> [Aim of the task]
Scan the entries below, and for each line that includes the word "your", make a copy.

> [Data under study]
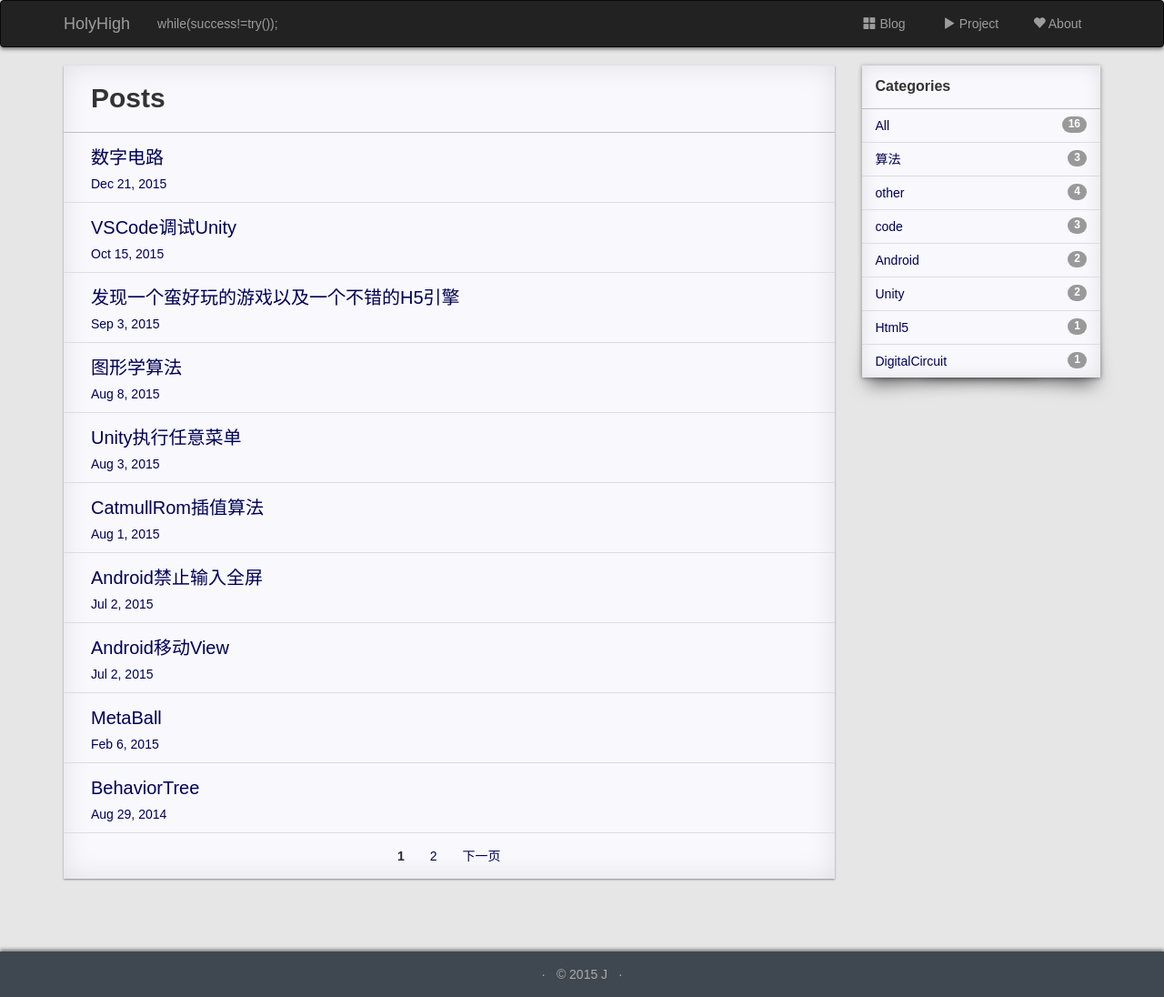
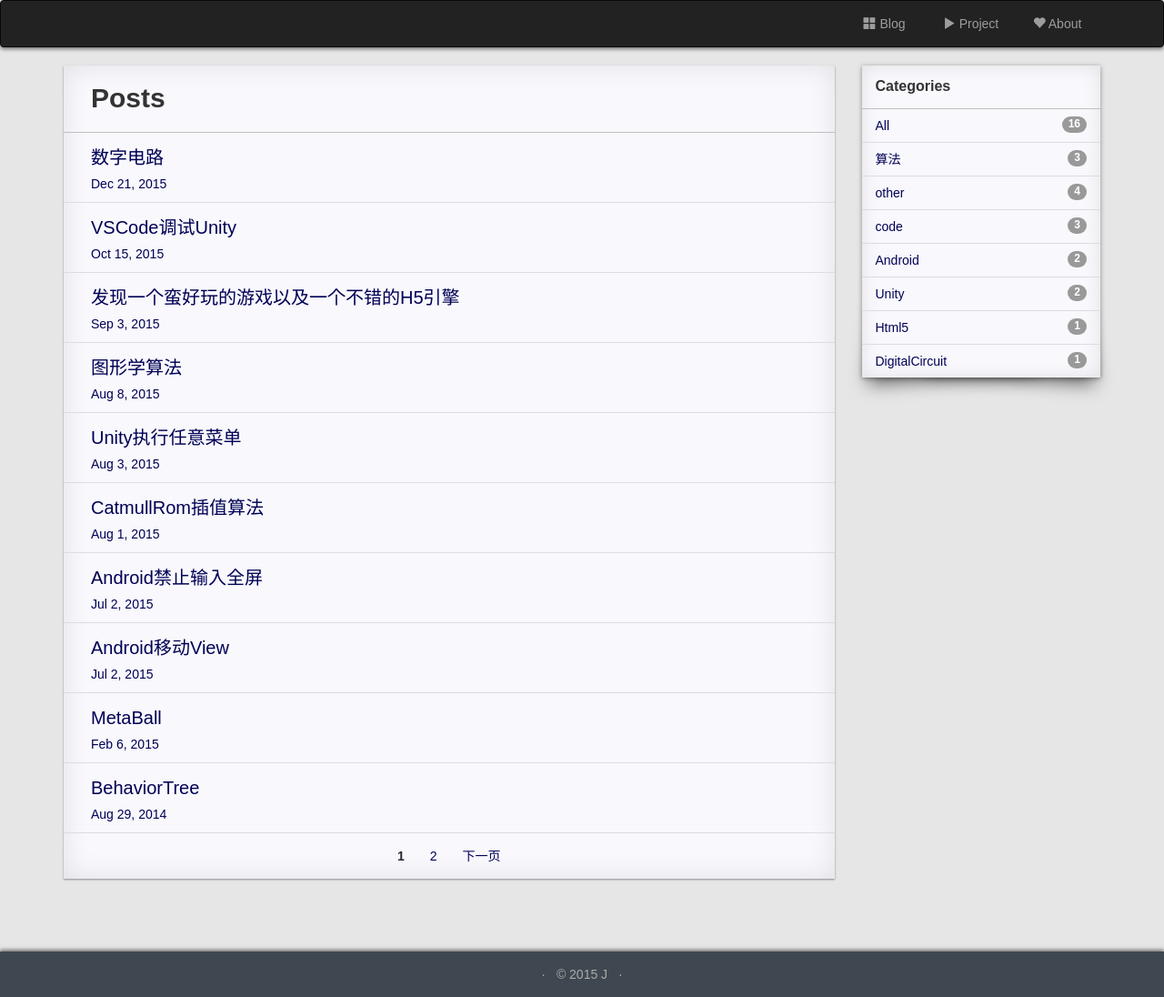
Before and after one commit to imnotanderson/imnotanderson.github.io, a Jekyll site: the page built from index.html, in a window 1280 px wide. Shown: the whole page at 91% size. Built offline with Jekyll 4.4.1, drawn with Linux system fonts in a browser that asks for light colours; nearby versions of some CDN libraries; the list of posts is cut into pages by our own code; comment, search, counter and statistics services are not loaded.

Commit message:
Update _config.yml

```diff
--- a/_config.yml
+++ b/_config.yml
@@ -1,7 +1,7 @@
 # Site settings
-title: HolyHigh
+title: #HolyHigh
 email:
-description: while(success!=try());
+description: #while(success!=try());
 # > # this means to ignore newlines until "baseurl:"
 #   Write an awesome description for your new site here. You can edit this
 #   line in _config.yml. It will appear in your document head meta (for
```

> [Exercise output]
 #   Write an awesome description for your new site here. You can edit this
 #   line in _config.yml. It will appear in your document head meta (for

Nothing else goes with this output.